And I have a side project called Yawn Care, which is kind of in the same vein as Trío Telfær. And then I'm a freelance bass player, play with some bands around town: Boy Golden, Mise en Scene, Lucas Roger Band, and Bush Lotus, which Brian also plays in, and a couple other projects that come and go whenever we got the time.
BRIAN: Yeah, I'm Brian Gluck.Yeah. Here with Trío Telfær. My other projects include Amos the Kid, all on drums. My other bands are Tarp, which is formerly known as Heiney, which is formerly known as Heinrich's Maneuver, also Bush Lotus, as Corey mentioned, and Fast Tripper, which is the latest incarnation of previous bands called Umami.
WR: So you both have obviously a lot on your plates musically.
Is there sort of a priority right now? I mean, I know we're going to talk about Trío Telfær, of course, but how do you juggle that time with all of those projects on the go?
COREY: It can be difficult, but usually most of the time it works out so that when one is busy, the other one usually slows down. So I'm able to make it work. But for me, Boy Golden is the priority for me because we've just been super busy and had lots of opportunities to tour and stuff. So any chance I can get on the road, I try and take that. But yeah, it can be tough.
This month is super busy with three different bands having shows and learning a new set for one band. And then we try and fit in. Trío Telfær, we have a standing date every Monday. We try and get together and record or mix, but it doesn't always work out. But usually at least like two, three weeks out of four in a month, we make.... Brian's got a full time job as good times.
BRIAN: So, yeah, scheduling is honestly sometimes a great difficulty. But, yeah, it's nice to have the day locked down with Trio, just like always knowing that basically Mondays are there for Trio, which is probably the most committed.
Most of my other bands don't stick to a weekly thing, which is what Trio tries to do. So, honestly, yeah, it seems like Trio gets the most attention out of me and my schedule, but usually Amos the Kid is next up there.
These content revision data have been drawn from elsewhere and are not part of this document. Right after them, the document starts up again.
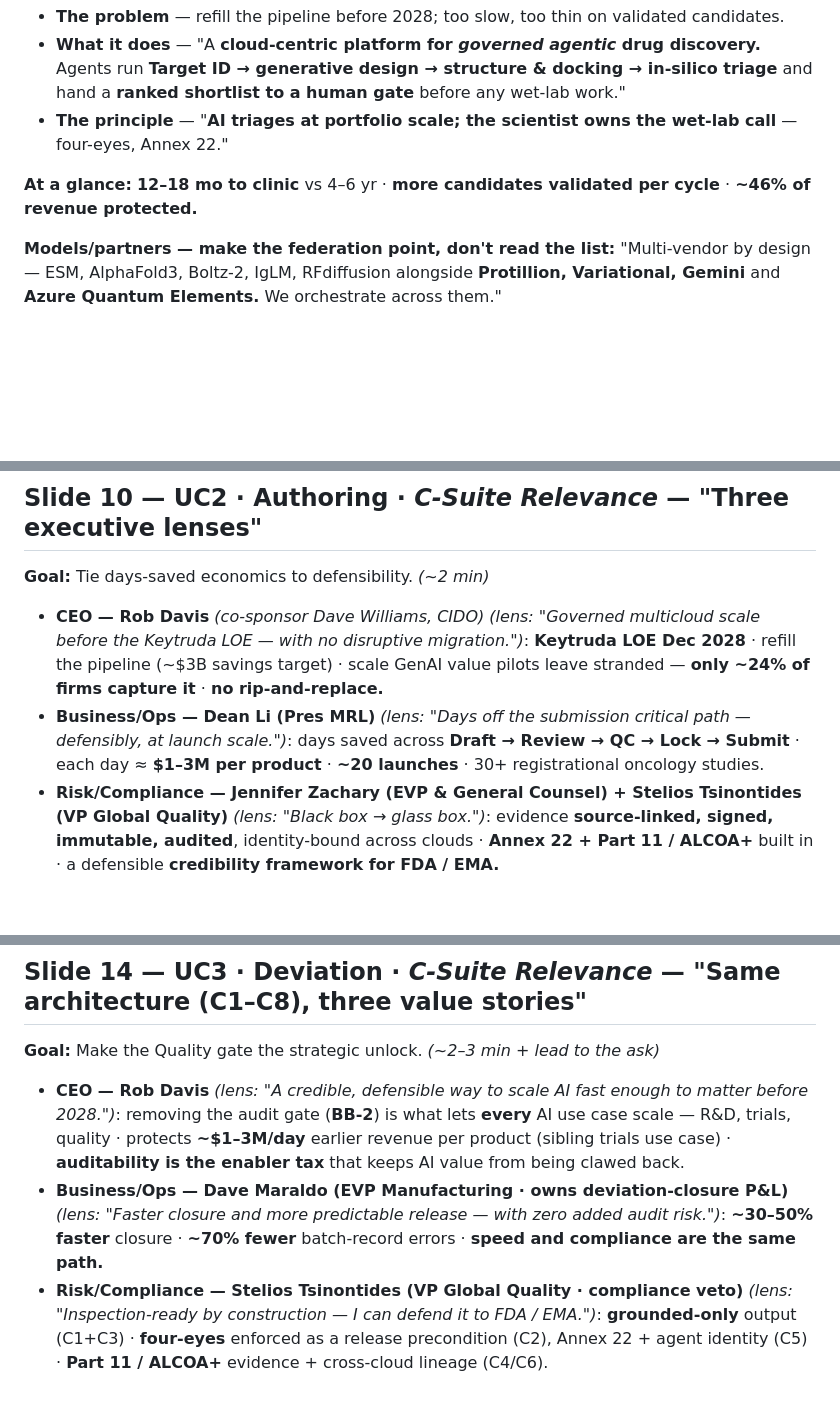
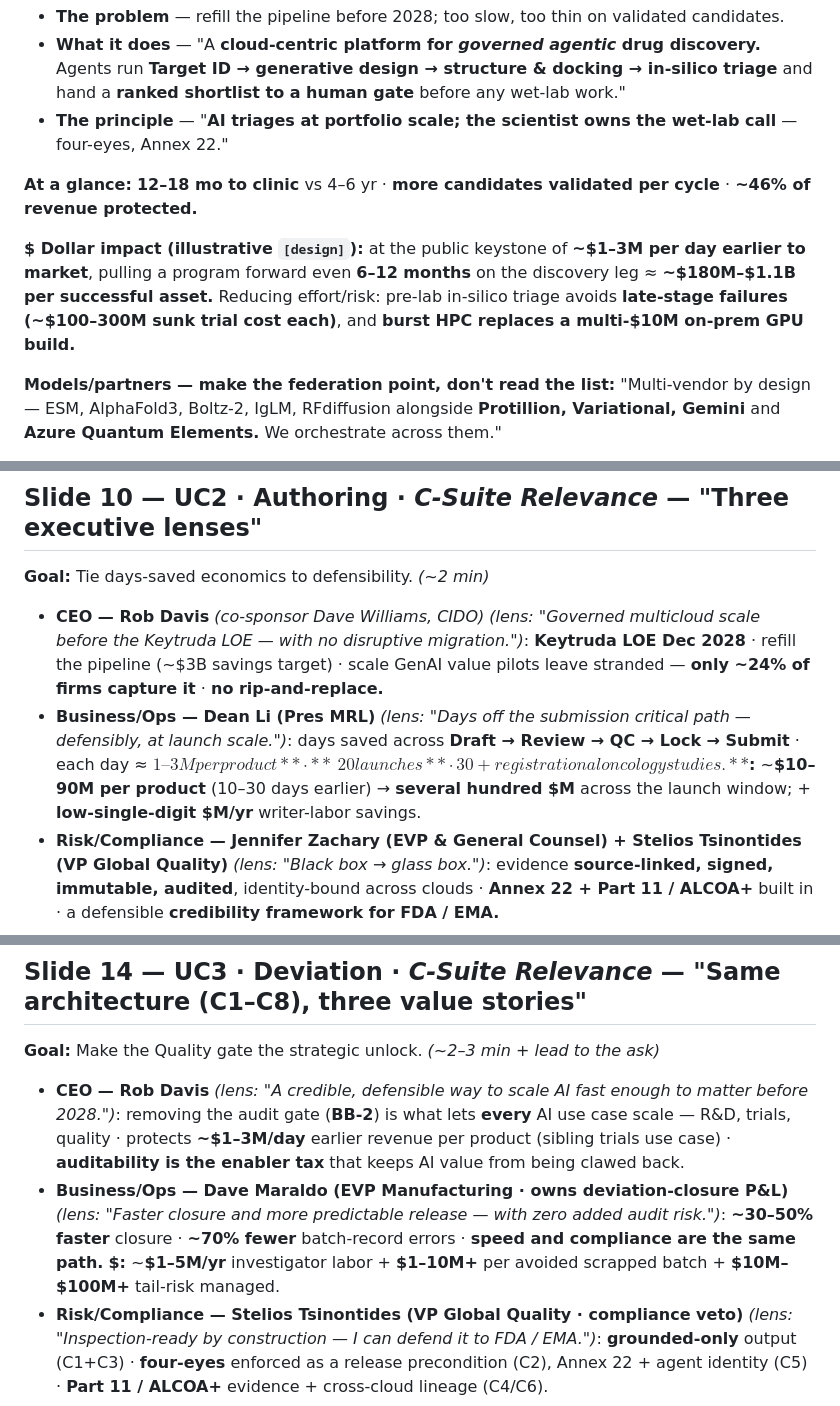
Before and after one commit to rajesh-ms/aifirstbeta-pharma, a Markdown page: Merck-RnD-Discovery-Orchestration-Talking-Points.md, 3 parts joined by grey strips. Drawn GitHub-style; blank space fills up the shorter version.

```diff
--- a/Merck-RnD-Discovery-Orchestration-Talking-Points.md
+++ b/Merck-RnD-Discovery-Orchestration-Talking-Points.md
@@ -53,6 +53,8 @@
 
 **At a glance:** **12–18 mo to clinic** vs 4–6 yr · **more candidates validated per cycle** · **~46% of revenue protected.**
 
+**$ Dollar impact (illustrative `[design]`):** at the public keystone of **~$1–3M per day earlier to market**, pulling a program forward even **6–12 months** on the discovery leg ≈ **~$180M–$1.1B per successful asset.** Reducing effort/risk: pre-lab in-silico triage avoids **late-stage failures (~$100–300M sunk trial cost each)**, and **burst HPC replaces a multi-$10M on-prem GPU build.**
+
 **Models/partners — make the federation point, don't read the list:** "Multi-vendor by design — ESM, AlphaFold3, Boltz-2, IgLM, RFdiffusion alongside **Protillion, Variational, Gemini** and **Azure Quantum Elements.** We orchestrate across them."
 
 **Transition:** "Here's what that platform looks like."
@@ -168,7 +172,7 @@
 ## Slide 10 — UC2 · Authoring · *C-Suite Relevance* — "Three executive lenses"
 **Goal:** Tie days-saved economics to defensibility. *(~2 min)*
 - **CEO — Rob Davis** *(co-sponsor Dave Williams, CIDO)* *(lens: "Governed multicloud scale before the Keytruda LOE — with no disruptive migration.")*: **Keytruda LOE Dec 2028** · refill the pipeline (~$3B savings target) · scale GenAI value pilots leave stranded — **only ~24% of firms capture it** · **no rip-and-replace.**
-- **Business/Ops — Dean Li (Pres MRL)** *(lens: "Days off the submission critical path — defensibly, at launch scale.")*: days saved across **Draft → Review → QC → Lock → Submit** · each day ≈ **$1–3M per product** · **~20 launches** · 30+ registrational oncology studies.
+- **Business/Ops — Dean Li (Pres MRL)** *(lens: "Days off the submission critical path — defensibly, at launch scale.")*: days saved across **Draft → Review → QC → Lock → Submit** · each day ≈ **$1–3M per product** · **~20 launches** · 30+ registrational oncology studies. **$:** ~**$10–90M per product** (10–30 days earlier) → **several hundred $M** across the launch window; + **low-single-digit $M/yr** writer-labor savings.
 - **Risk/Compliance — Jennifer Zachary (EVP & General Counsel) + Stelios Tsinontides (VP Global Quality)** *(lens: "Black box → glass box.")*: evidence **source-linked, signed, immutable, audited**, identity-bound across clouds · **Annex 22 + Part 11 / ALCOA+** built in · a defensible **credibility framework for FDA / EMA.**
 
 **Transition:** "Now the gate that unblocks everything — Quality."
@@ -229,7 +235,7 @@
 ## Slide 14 — UC3 · Deviation · *C-Suite Relevance* — "Same architecture (C1–C8), three value stories"
 **Goal:** Make the Quality gate the strategic unlock. *(~2–3 min + lead to the ask)*
 - **CEO — Rob Davis** *(lens: "A credible, defensible way to scale AI fast enough to matter before 2028.")*: removing the audit gate (**BB-2**) is what lets **every** AI use case scale — R&D, trials, quality · protects **~$1–3M/day** earlier revenue per product (sibling trials use case) · **auditability is the enabler tax** that keeps AI value from being clawed back.
-- **Business/Ops — Dave Maraldo (EVP Manufacturing · owns deviation-closure P&L)** *(lens: "Faster closure and more predictable release — with zero added audit risk.")*: **~30–50% faster** closure · **~70% fewer** batch-record errors · **speed and compliance are the same path.**
+- **Business/Ops — Dave Maraldo (EVP Manufacturing · owns deviation-closure P&L)** *(lens: "Faster closure and more predictable release — with zero added audit risk.")*: **~30–50% faster** closure · **~70% fewer** batch-record errors · **speed and compliance are the same path.** **$:** ~**$1–5M/yr** investigator labor + **$1–10M+** per avoided scrapped batch + **$10M–$100M+** tail-risk managed.
 - **Risk/Compliance — Stelios Tsinontides (VP Global Quality · compliance veto)** *(lens: "Inspection-ready by construction — I can defend it to FDA / EMA.")*: **grounded-only** output (C1+C3) · **four-eyes** enforced as a release precondition (C2), Annex 22 + agent identity (C5) · **Part 11 / ALCOA+** evidence + cross-cloud lineage (C4/C6).
 
 **Also in the room:** CIO/CDO **Dave Williams** (one governed platform; federate, don't migrate) · CFO **Caroline Litchfield** (V5 migration avoided ✓ · tail-risk managed). **Win the Quality gate first — it unblocks every other conversation.**
```
Also changed, not shown: other parts of Merck-RnD-Discovery-Orchestration-Talking-Points.md (+19 -1 lines).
And then also kind of depend on the ebb and flow of projects being more busy or less busy so that you could devote more time here or there. Because, yeah, you can't play five bands consistently, of course.
WR: Well, and I guess it's interesting too that both of you are playing in these kind of much more I don't know what the word is, I don't know if commercially successful is the word, but more like sort of a wider appeal to a wider audience. I mean, a lot of these projects you're in have kind of wide appeal, whereas Trío Telfær is a little weirder, I think maybe has more of a niche audience.
What is that like? Is that kind of why this has lasted as sort of a committed thing? Because you can kind of take that experimental side of what you do and then kind of exercise that?
COREY: Absolutely. I feel like having a creative outlet is super important for me personally because a lot of the bands I'm playing in, I do get to be creative and play my own parts and write parts. But it's mostly working within a structure of the band and a style of music and less wiggle room in terms of what you're doing. And with Trío Telfær and Yawn Care, there's none of that. We just do whatever feels right. And so it can be really freeing to have that. It's I think it's definitely important for me personally to have that.
WR: Trying to think of what the most I think probably the highest profile thing that Trío Telfær has done that people might recognize is that event at the Human Rights Museum a few years back. And I think obviously it's been a project for a while before that, but maybe what is the best way to define what it is that you do? Because I think, like, we've sort of hinted at it's a little experimental and different and kind of stream of consciousness sort of sound. How do you define it?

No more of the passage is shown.